Taking the time to follow these steps when you're moving into a new property could save you a lot of stress in the future!
Make sure your deposit is protected
Most private landlords must register your deposit with a deposit protection scheme and send you information about the scheme within 30 days. This is a law created to make sure landlords don’t unfairly keep your money.
If you suspect your deposit hasn't been protected, check with each of the schemes to see if they have any record of you. You can find information about the schemes at these links:
Shelter has a deposit checker page to help you.
Get proof of the state of the property when you move in
This is very important! Make sure there's an inventory and take plenty of photos of the house at the start of your tenancy – this shows what was there when you moved in and if anything was already dirty or broken so your landlord can’t blame you later and try to keep your deposit.

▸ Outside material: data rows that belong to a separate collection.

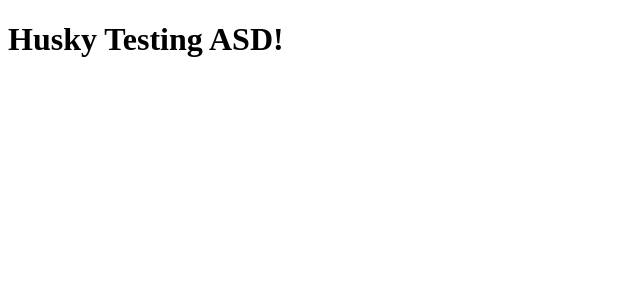
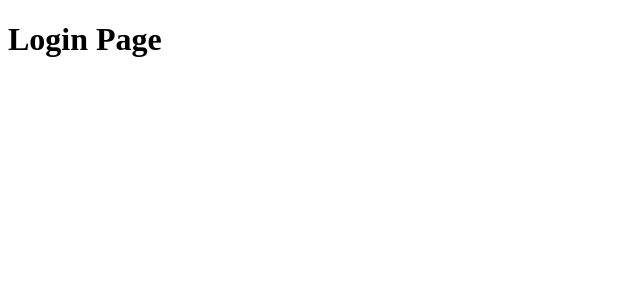
Before and after one commit to PIQON/Netflix, a React (Vite) app: page /login in a window 1280 px wide. Shown: the top 300 px of the page, without its empty margins (0-640 px from the left). Built offline with nearby package versions, Linux system fonts and the light colour scheme.

Commit message:
feat: add react-router config to App component, init pages components

```diff
--- a/src/App.tsx
+++ b/src/App.tsx
@@ -1,3 +1,26 @@
+import { RouterProvider, createBrowserRouter } from 'react-router-dom';
+
+import { Register } from './pages/FormPages/Register/Register';
+import { Login } from './pages/FormPages/Login/Login';
+import { NotFound } from './pages/NotFound/NotFound';
+import { Main } from './pages/Main/Main';
+
+const router = createBrowserRouter([
+  {
+    path: '/',
+    element: <Main />,
+    errorElement: <NotFound />,
+  },
+  {
+    path: '/login',
+    element: <Login />,
+  },
+  {
+    path: '/register',
+    element: <Register />,
+  },
+]);
+
 export const App = () => {
-  return <h1>Husky Testing ASD!</h1>;
+  return <RouterProvider router={router} />;
 };
--- /dev/null
+++ b/src/pages/FormPages/Login/Login.tsx
@@ -0,0 +1,3 @@
+export const Login = () => {
+  return <h1>Login Page</h1>;
+};
--- /dev/null
+++ b/src/pages/FormPages/Register/Register.tsx
@@ -0,0 +1,3 @@
+export const Register = () => {
+  return <h1>Register Page</h1>;
+};
--- /dev/null
+++ b/src/pages/Main/Main.tsx
@@ -0,0 +1,3 @@
+export const Main = () => {
+  return <h1>Main Page</h1>;
+};
--- /dev/null
+++ b/src/pages/NotFound/NotFound.tsx
@@ -0,0 +1,3 @@
+export const NotFound = () => {
+  return <h1>NotFound Page</h1>;
+};
--- a/tsconfig.json
+++ b/tsconfig.json
@@ -16,6 +16,6 @@
     "noEmit": true,
     "jsx": "react-jsx"
   },
-  "include": [".eslintrc.cjs", "src"],
+  "include": [".eslintrc.json", "src"],
   "references": [{ "path": "./tsconfig.node.json" }]
 }
```
Also changed, not shown: package.json (+8 -9 lines), src/main.tsx (+4 -4 lines), .eslintrc.cjs (deleted), .eslintrc.json (added), 1 other file (tests, documents, lock files or other folders).
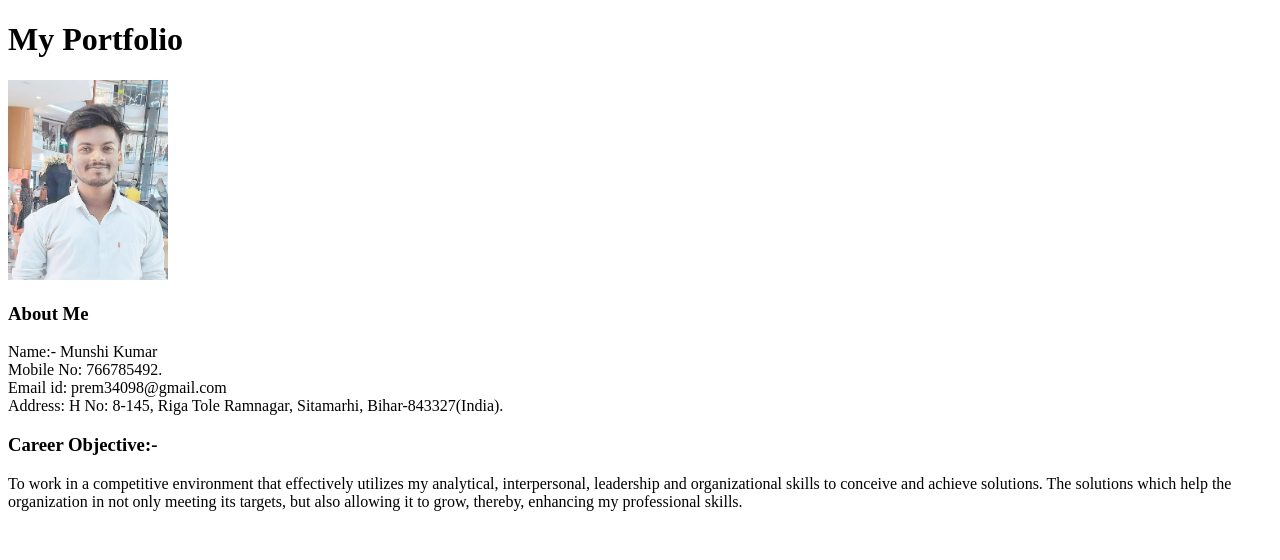
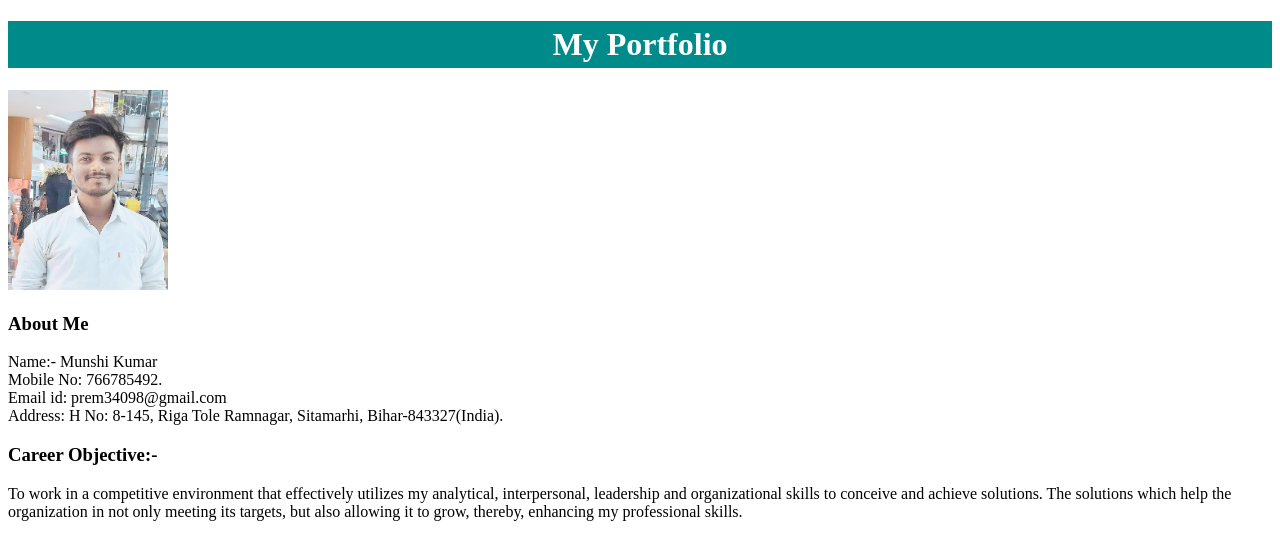
Before and after one commit to Prem-Portfolio/UI-P-Portfolio, a website: page index.html in a window 1280 px wide. Drawn offline with Linux system fonts and the light colour scheme.

Commit message:
Portfolio Version-02

```diff
--- a/index.html
+++ b/index.html
@@ -5,6 +5,7 @@
     <meta http-equiv="X-UA-Compatible" content="IE=edge">
     <meta name="viewport" content="width=device-width, initial-scale=1.0">
     <title>My Resume</title>
+    <link rel="stylesheet" href="src/styles/template.css">
 </head>
 <body>
     <h1>My Portfolio</h1>
--- /dev/null
+++ b/src/styles/template.css
@@ -0,0 +1,6 @@
+h1 {
+    background-color: darkcyan;
+    color: white;
+    text-align: center;
+    padding: 5px;
+}
```
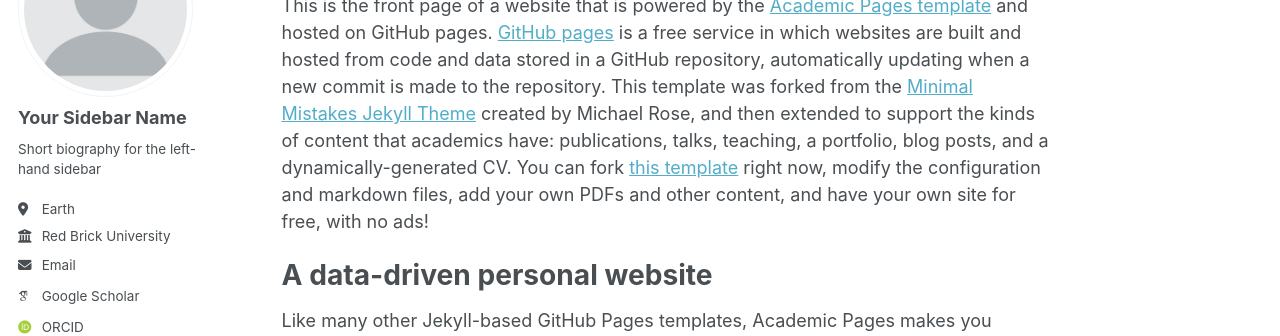
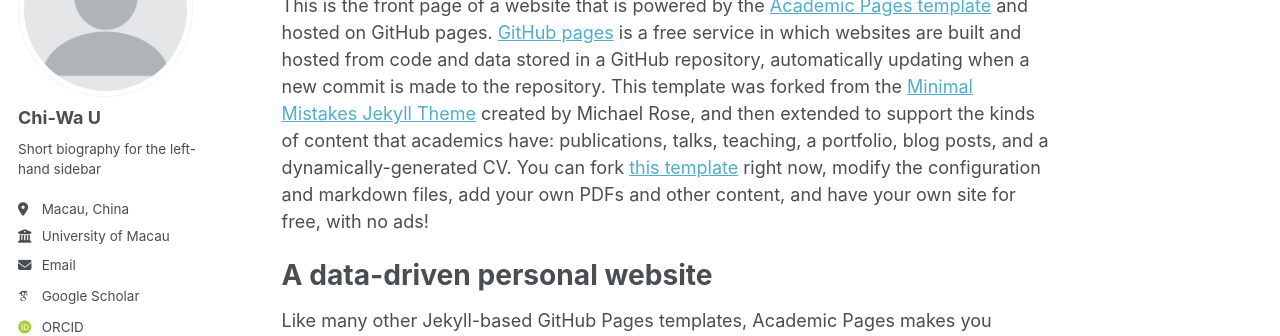
Before and after one commit to Zephyr-U/chiwau, a Jekyll site: the page built from _pages/about.md, in a window 1280 px wide. Shown: the part 184-520 px from the top of the page. Built offline with Jekyll 4.4.1, drawn with Linux system fonts in a browser that asks for light colours; some web fonts are replaced.

Commit message:
config.yml

```diff
--- a/_config.yml
+++ b/_config.yml
@@ -22,13 +22,13 @@ repository               : "academicpages/academicpages.github.io"
 author:
   # Biographic information
   avatar           : "profile.png"
-  name             : "Your Sidebar Name"
+  name             : "Chi-Wa U"
   pronouns         : # example: "she/her"
   bio              : "Short biography for the left-hand sidebar"
-  location         : "Earth"
-  employer         : "Red Brick University"
+  location         : "Macau, China"
+  employer         : "University of Macau"
   uri              : # URL
-  email            : "none@example.org"
+  email            : "Zephyru@um.edu.mo "
 
   # Academic websites
   arxiv            : # URL - Update with the correct link to your profile
```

You can make your own inventory if the landlord doesn't arrange one. Try to get the landlord to sign it along with everyone who lives in the house - if the landlord refuses to sign, get an independent witness to sign instead.
Shelter has more information about inventories.
Make sure you tell the landlord in writing if there is any disrepair in the house so you won't be blamed for it later and so that the landlord can repair it.
Make sure you won't be charged for council tax
If everyone in your property is a full-time student the whole household will be exempt.
The University sends a list of full-time students to the local councils of Newcastle-under-Lyme, Stoke-on-Trent and Cheshire East. However, we still advise contacting your local council to tell them your name is on the list and to make sure they don't send you a bill. If you're living in another council area or if there are any problems with the list you can send them a student status letter - you can find this by logging into eVision, clicking on the 'Common Actions' button on the home page, then selecting the 'My Status Letter' button.
It is very important that you don't ignore correspondence from the council as they will keep pursuing you for council tax until they've confirmed your student status and you could still be liable for any costs the council has incurred, such as debt collectors and court fees, in spite of your council tax exemption.
*If you are sharing with someone who is not a full-time student the household will not be exempt and any non-student would be liable. However, if only one of you isn't a full-time student that person would be counted as a 'single person occupant' and get a 25% reduction.*
Read the meters
If you're responsible for bills, make sure you read the meters when you move in, to avoid being accidentally charged for the previous tenants' usage. Decide with your housemates what share of the bills everyone must pay, and whose name the bills will be in.
Protect your belongings
Your landlord's insurance will not cover your own belongings if they're stolen or damaged, so look into getting content insurance.